Diagnostic Devils

 

When ascertaining what is holding a student back, it is important to listen to others for advice, but come to your own conclusions based on your observations.  

 

I recently did a masterclass at a local elementary school.  The band teacher asked me to come in to work with two advanced beginner students.  “I can’t get them to use their air correctly,” the band director told me.  I psyched myself up for lessons on air use.  I had breathing exercises printed up, which I typically do anyway, no matter what the class, because, of course, as woodwinds breathing is fundamental to us.  I brought special tools for breathing discussions:  my breathing bag and pnuemo pro.  The pneumo pro is a great device. It is shaped like a plastic flute head piece, but makes no sound.
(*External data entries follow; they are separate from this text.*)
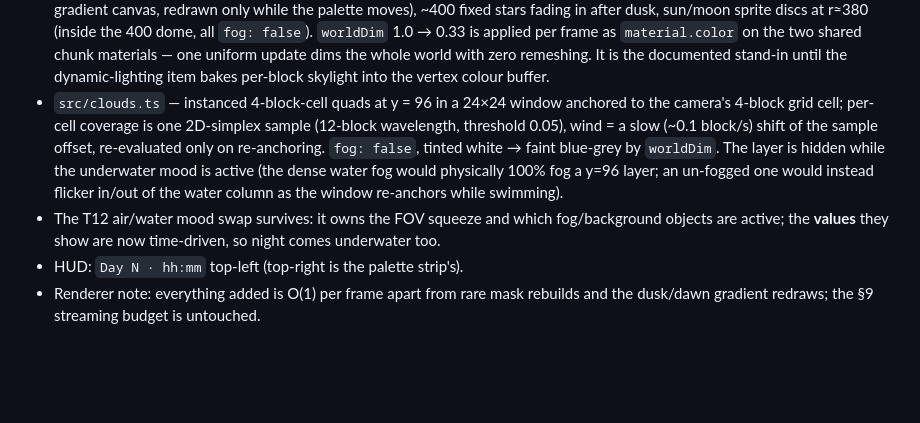
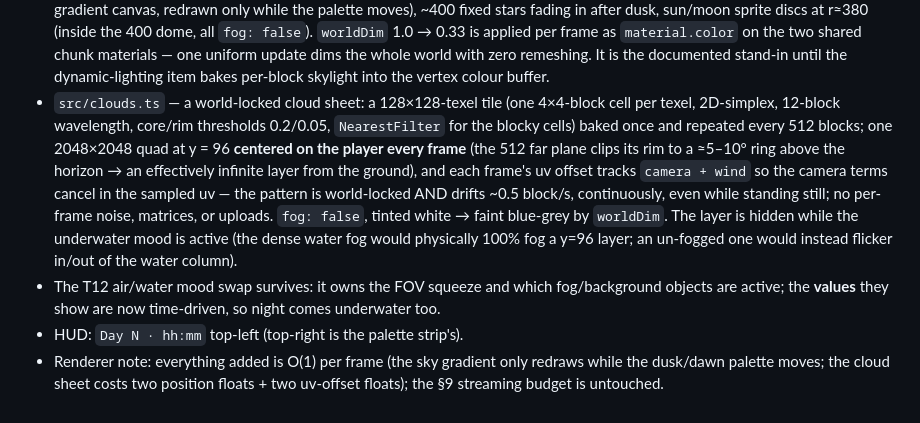
Before and after one commit to llupin4/block-world, a Markdown page: PROJECT.md, the part around the change. Drawn GitHub-style; blank space fills up the shorter version.

Commit message:
docs: spec/PROJECT/plan synced to clouds v3 (player-centered sheet, cam+wind offset)

```diff
--- a/PROJECT.md
+++ b/PROJECT.md
@@ -587,19 +587,24 @@ Spec: `docs/superpowers/specs/2026-08-19-day-night-clouds-design.md`.
   uniform update dims the whole world with zero remeshing. It is the
   documented stand-in until the dynamic-lighting item bakes per-block
   skylight into the vertex colour buffer.
-- `src/clouds.ts` — instanced 4-block-cell quads at y = 96 in a 24×24 window
-  anchored to the camera's 4-block grid cell; per-cell coverage is one
-  2D-simplex sample (12-block wavelength, threshold 0.05), wind = a slow
-  (~0.1 block/s) shift of the sample offset, re-evaluated only on
-  re-anchoring. `fog: false`, tinted white → faint blue-grey by `worldDim`.
+- `src/clouds.ts` — a world-locked cloud sheet: a 128×128-texel tile (one
+  4×4-block cell per texel, 2D-simplex, 12-block wavelength, core/rim
+  thresholds 0.2/0.05, `NearestFilter` for the blocky cells) baked once and
+  repeated every 512 blocks; one 2048×2048 quad at y = 96 **centered on the
+  player every frame** (the 512 far plane clips its rim to a ≈5–10° ring
+  above the horizon → an effectively infinite layer from the ground), and
+  each frame's uv offset tracks `camera + wind` so the camera terms cancel
+  in the sampled uv — the pattern is world-locked AND drifts ~0.5 block/s,
+  continuously, even while standing still; no per-frame noise, matrices, or
+  uploads. `fog: false`, tinted white → faint blue-grey by `worldDim`.
   The layer is hidden while the underwater mood is active (the dense water
-  fog would physically 100% fog a y=96 layer; an un-fogged one would instead
-  flicker in/out of the water column as the window re-anchors while
-  swimming).
+  fog would physically 100% fog a y=96 layer; an un-fogged one would
+  instead flicker in/out of the water column).
 - The T12 air/water mood swap survives: it owns the FOV squeeze and which
   fog/background objects are active; the **values** they show are now
   time-driven, so night comes underwater too.
 - HUD: `Day N · hh:mm` top-left (top-right is the palette strip's).
-- Renderer note: everything added is O(1) per frame apart from rare mask
-  rebuilds and the dusk/dawn gradient redraws; the §9 streaming budget is
+- Renderer note: everything added is O(1) per frame (the sky gradient only
+  redraws while the dusk/dawn palette moves; the cloud sheet costs two
+  position floats + two uv-offset floats); the §9 streaming budget is
   untouched.
```
Also changed, not shown: 2 other files.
As the student blows across the hole, they must direct air down and up to spin different levels of fans connected to a plastic piece across from the embouchure hole.  In this case, I wanted to test the students on whether they were aiming the air low enough to get a full sound. 

 

I got to the class, and soon learned I had prepared in the wrong direction myself.  We discussed diaphragmatic breathing and air use.  I borrowed internet teaching sensation Nina Perlove’s coffee cup analogy about using too much air at once.  You can keep getting bigger and bigger coffee containers , but if you spill the coffee out all at once every time, you are still left with no coffee.  The students listened politely.  I tested them with the pneumo-pro and they had no problems with air direction. What was it that the teacher was talking about?  When I finally asked the students to do actual playing, that is when I had my a-ha moment.  They were holding the flutes awkwardly and turning in a lot!  This of course smothered any sounds they were making. I had them both simply line up their flutes-embouchure hole lined up with keys.  Then we discussed holding the flute using three points of balance:  The left forefinger’s segment below the knuckle against the side, the right thumb more against the side of the flute rather than poking out under the keys, and the lip plate against the lip.  When these fundamentals were attended to, the students did much better with the air they were already using. Sometimes what seems like one problem is actually masked by a more fundamental problem. In this case, the students were using their air well, but got puny sounds because their headjoints weren’t lined up and they were turned in. 

 

 Like doctors do with medical patients, flute teachers need to diagnose their students’ problems.  Just remember, it sometimes takes some close observation to uncover the real culprits!       

Leave a comment: